The Rev. Dr. Dwight Moody shares a personal story that drives home our need to forgive others and ourselves.
A few years ago I sat on the back bench in a federal court. A young man stood before the judge to hear his sentence. He had robbed two banks. Now he was begging for mercy.
He turned to a young woman sitting on the other side of the court room. "I am sorry," he said to her. "You did not deserve what happened to you." Tears were streaming down his face. "I hope you will forgive me."
His lawyer had made a motion, asking the judge to deviate from the federal sentencing guidelines, claiming diminished capacity.
A few moments of silence kept us in suspense.
The prosecutor took his stand, pulled from his case a letter, and read it to the judge. It was written by that young woman on the back row, the woman addressed by the defendant.
"I hate you," the letter began. "You do not deserve mercy. I was 9 months pregnant that day you walked into my bank. I hate you.
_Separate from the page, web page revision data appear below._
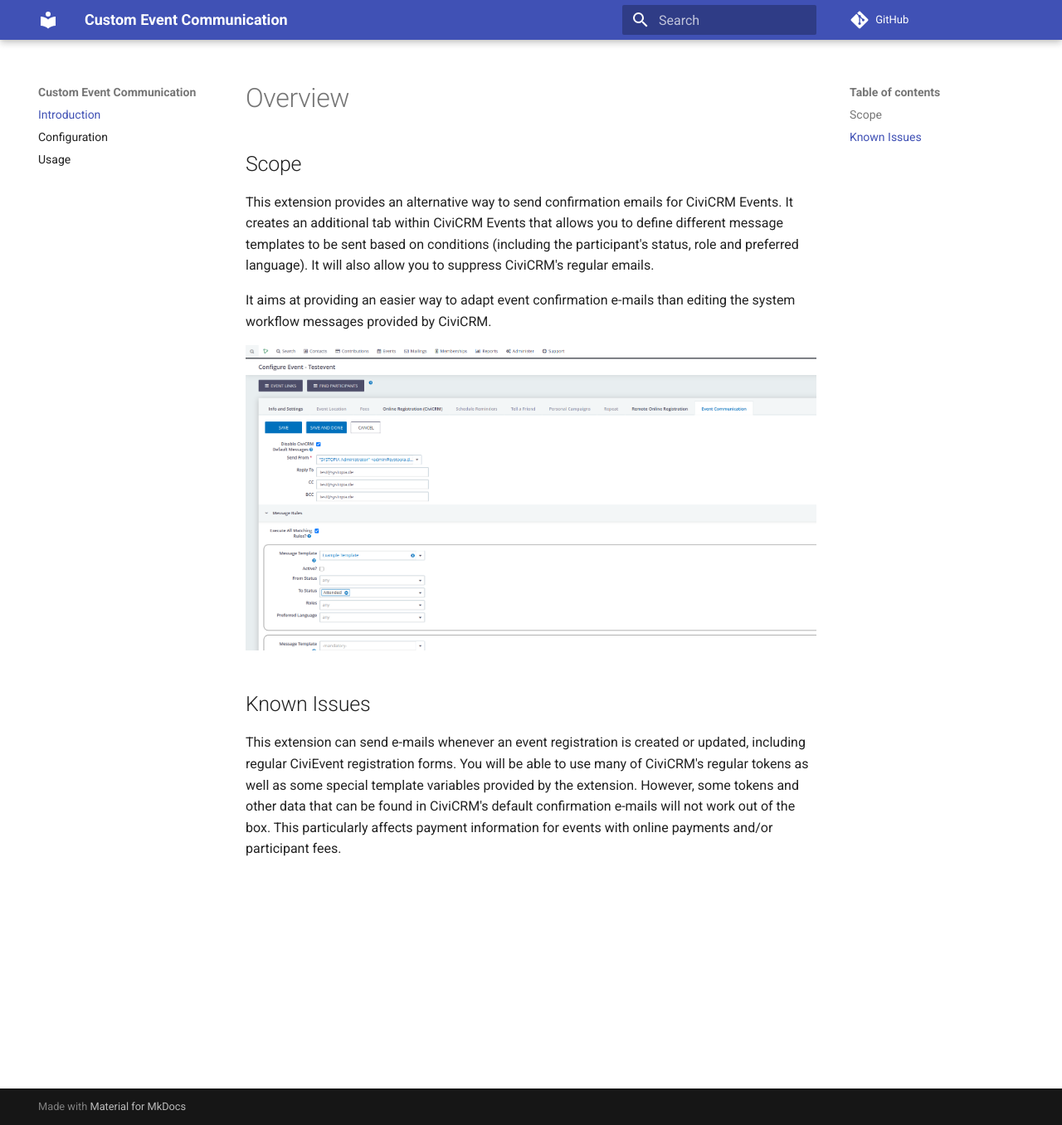
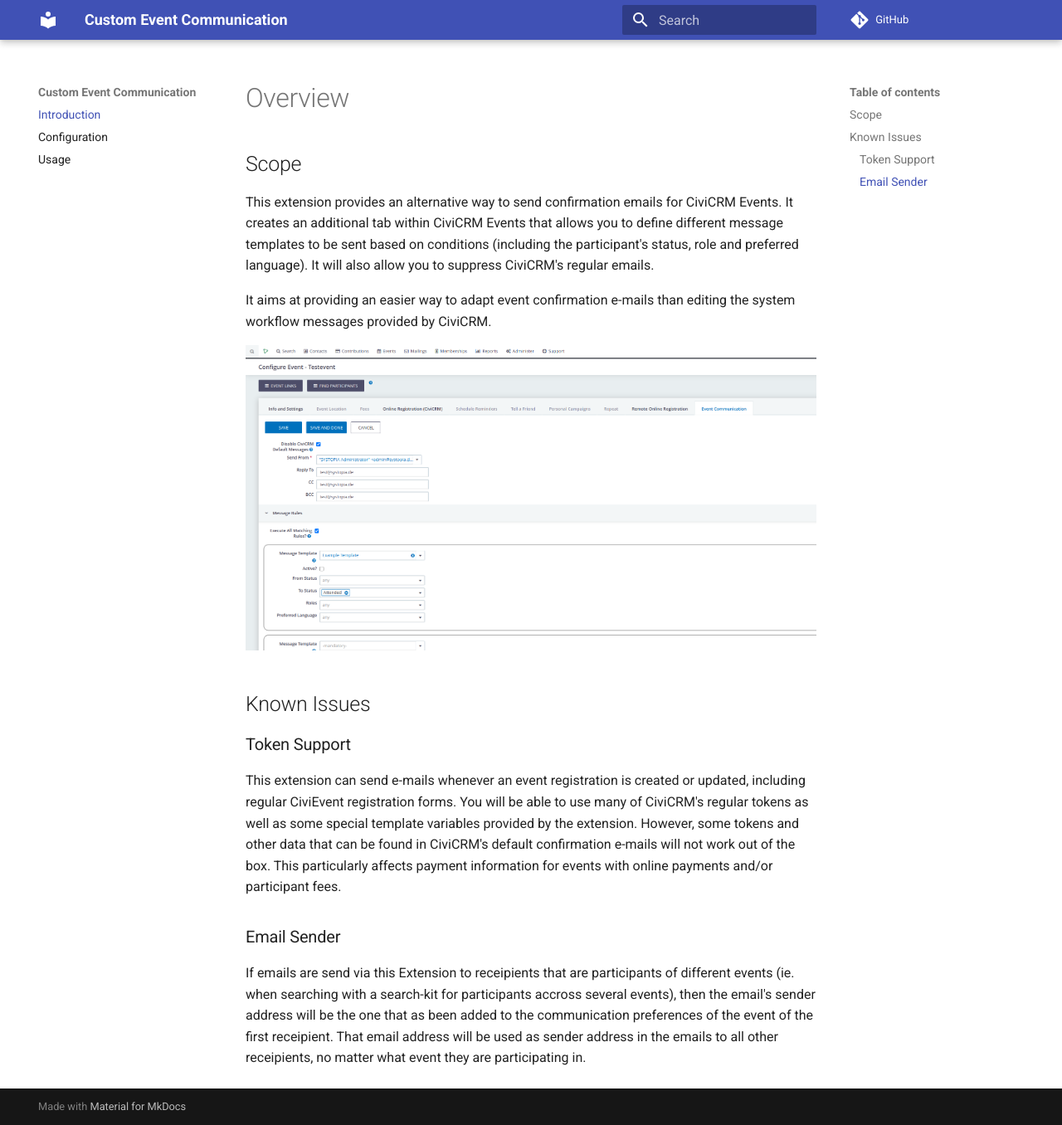
Before and after one commit to systopia/de.systopia.eventmessages, an MkDocs documentation site: the page built from docs/index.md, in a window 1280 px wide and 1356 px high. Shown: the whole window at 83% size. Built offline with MkDocs 1.6.1 and Material for MkDocs 9.7.7, drawn with Linux system fonts in a browser that asks for light colours; comment, search, counter and statistics services are not loaded.

Commit message:
added documentation of the extension behaviour when sending emails to participants of several events.

```diff
--- a/docs/index.md
+++ b/docs/index.md
@@ -16,6 +16,8 @@ editing the system workflow messages provided by CiviCRM.
 
 ## Known Issues
 
+### Token Support
+
 This extension can send e-mails whenever an event registration is created or
 updated, including regular CiviEvent registration forms. You will be able to use
 many of CiviCRM's regular tokens as well as some special template variables
@@ -23,3 +25,12 @@ provided by the extension. However, some tokens and other data that can be found
 in CiviCRM's default confirmation e-mails will not work out of the box. This
 particularly affects payment information for events with online payments and/or
 participant fees.
+
+### Email Sender
+
+If emails are send via this Extension to receipients that are participants of
+different events (ie. when searching with a search-kit for participants accross
+several events), then the email's sender address will be the one that as been
+added to the communication preferences of the event of the first receipient.
+That email address will be used as sender address in the emails to all other
+receipients, no matter what event they are participating in.
```
Also changed, not shown: README.md (+11 -0 lines).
It was my birthday. You have ruined my life. I have been in therapy because of what you did. I hate you. I hate you. I hate you."
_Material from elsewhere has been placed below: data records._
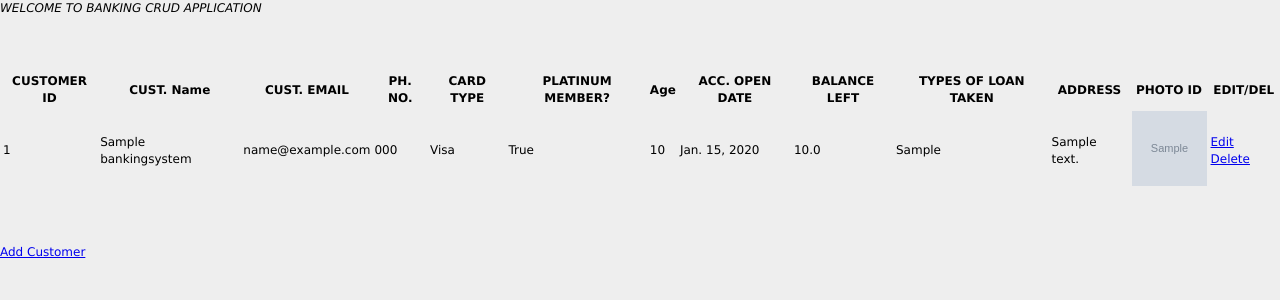
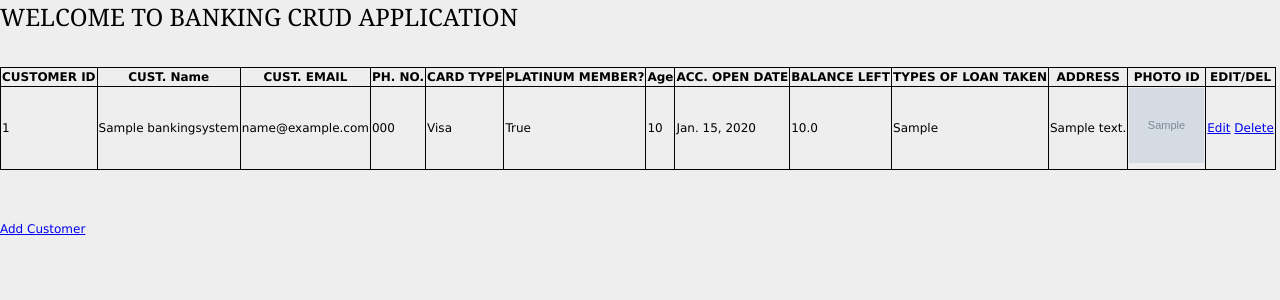
Before and after one commit to theakshay02/Bankingsystem, a Django app: page /display in a window 1280 px wide. Shown: the top 300 px of the page. Run offline with Django 3.2, Linux system fonts and the light colour scheme; tables that the repository leaves empty hold one stand-in row (values such as "Sample post"); grey boxes marked "Sample" are stand-in pictures.

Commit message:
changes made4

```diff
--- a/Bankmanagement/templates/display.html
+++ b/Bankmanagement/templates/display.html
@@ -7,10 +7,16 @@
     <title>Customer Records</title>
      {% load static %}
      <link rel="stylesheet" href="{% static 'css/style.css' %}"/>
+     <style>
+        table, th, td {
+          border: 1px solid black;
+          border-collapse: collapse;
+        }
+    </style>
 
 </head>
 <body>
-    <h2>WELCOME TO BANKING CRUD APPLICATION</h2>
+    <h1>WELCOME TO BANKING CRUD APPLICATION</h1>
 <br><br>
 <table>
     <thead>
```
Also changed, not shown: Bankmanagement/templates/addcust.html (+7 -1 lines), Bankmanagement/templates/update.html (+7 -0 lines).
I was stunned.
The young man faced years in a federal prison, but the young woman? Was she also trapped? Was she also facing a sentence handed down by the resentment that filled her spirit? a sort of self-incarceration of the soul?
In my memory and imagination I have replayed that scene many times. The young man served his time; his key to release was good behavior and a sentence of determined length. But the young woman: she held in her hand the only key she needed to escape the bondage she expressed that day.
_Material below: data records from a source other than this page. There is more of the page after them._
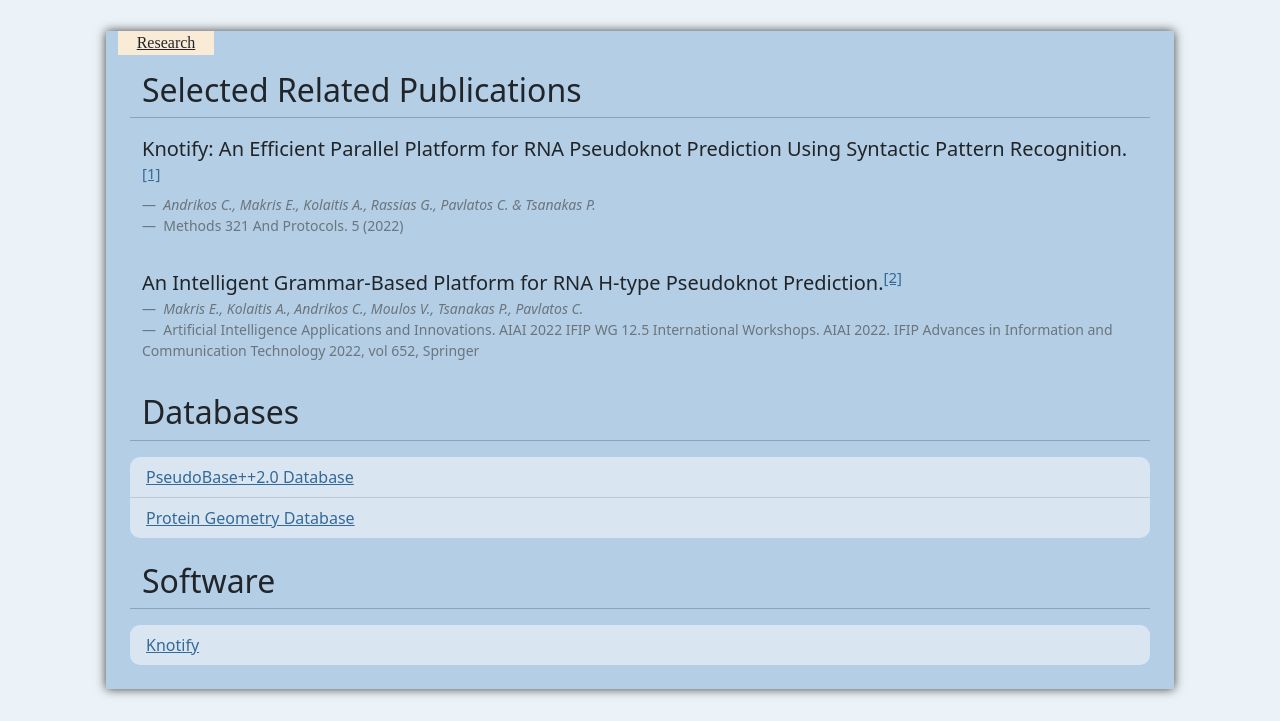
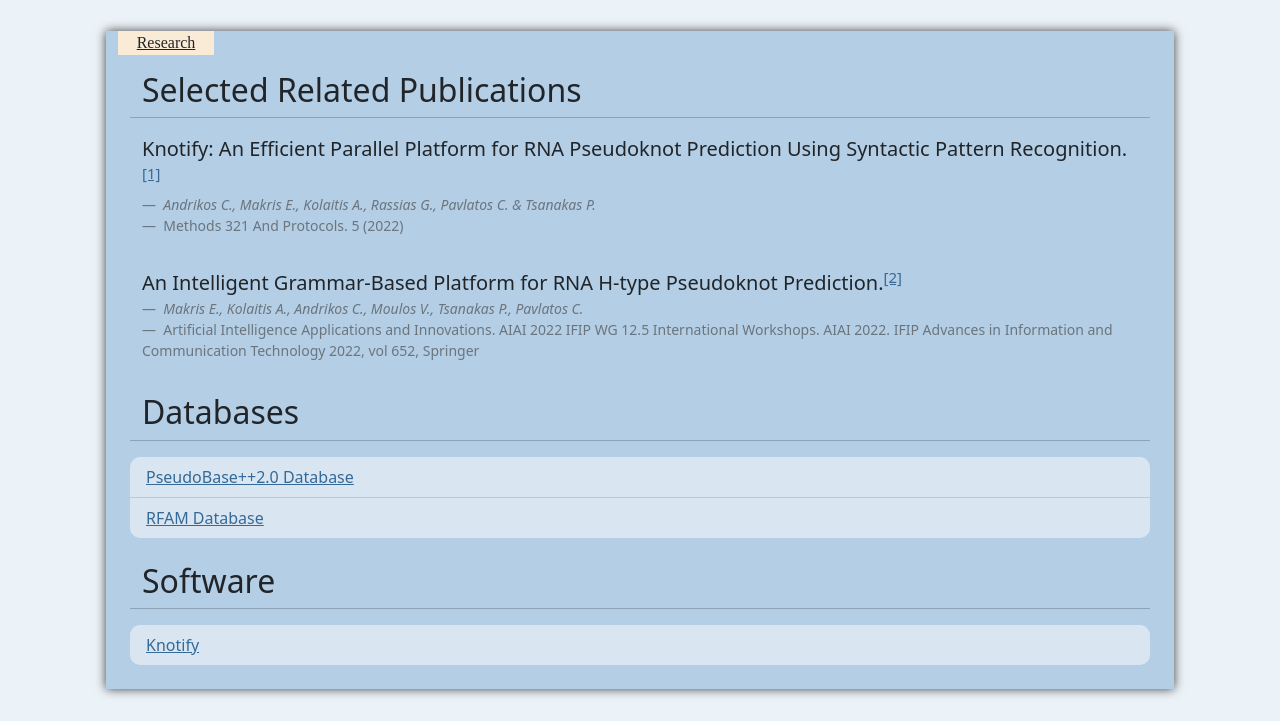
Before and after one commit to JimmyA1994/knotify_webserver, a Django app: page /research/ in a window 1280 px wide. Shown: the part 131-852 px from the top of the page. Run offline with Django 4.2, Linux system fonts and the light colour scheme; the visitor is signed in with stand-in values (Sample User, id 1); parts of the project's set-up code (start-up, migrations or seed data) failed here and were passed over; some web fonts are replaced.

Commit message:
change database link on research page

```diff
--- a/main/templates/research.html
+++ b/main/templates/research.html
@@ -69,7 +69,7 @@
             <hr>
             <ul class="list-group list-group-flush pe-0">
                 <li class="list-group-item list-background up-rounded"><a href="https://rnavlab.utep.edu/database" target="_blank">PseudoBase++2.0 Database</a></li>
-                <li class="list-group-item list-background down-rounded"><a href="https://bprna.cgrb.oregonstate.edu/" target="_blank">Protein Geometry Database</a></li>
+                <li class="list-group-item list-background down-rounded"><a href="https://rfam.org/" target="_blank">RFAM Database</a></li>
             </ul>
         </div>
         <div class="row centered-row  mb-3">
```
It is the key of forgiveness.
Over and over the gospel urges us to forgive those who have wronged us. Jesus taught us to pray, "Forgive us our sins as we forgive others." Paul the apostle urges us to "bear with one another and, if anyone has a complaint against another, forgive each other." He goes on to write: "Let the peace of Christ rule in your hearts."
Here at the end of the year, who is it you need to forgive? Somebody did you wrong? Somebody ruined your day, your birthday, your whole year? A friend, a boss, a colleague, a stranger, a spouse?
Resentment and hatred can keep you in prison for years? Only you have the key to freedom, happiness, and a life full of promise and pleasure: Just as the Lord has forgiven you, forgive those who done you wrong. And God bless you.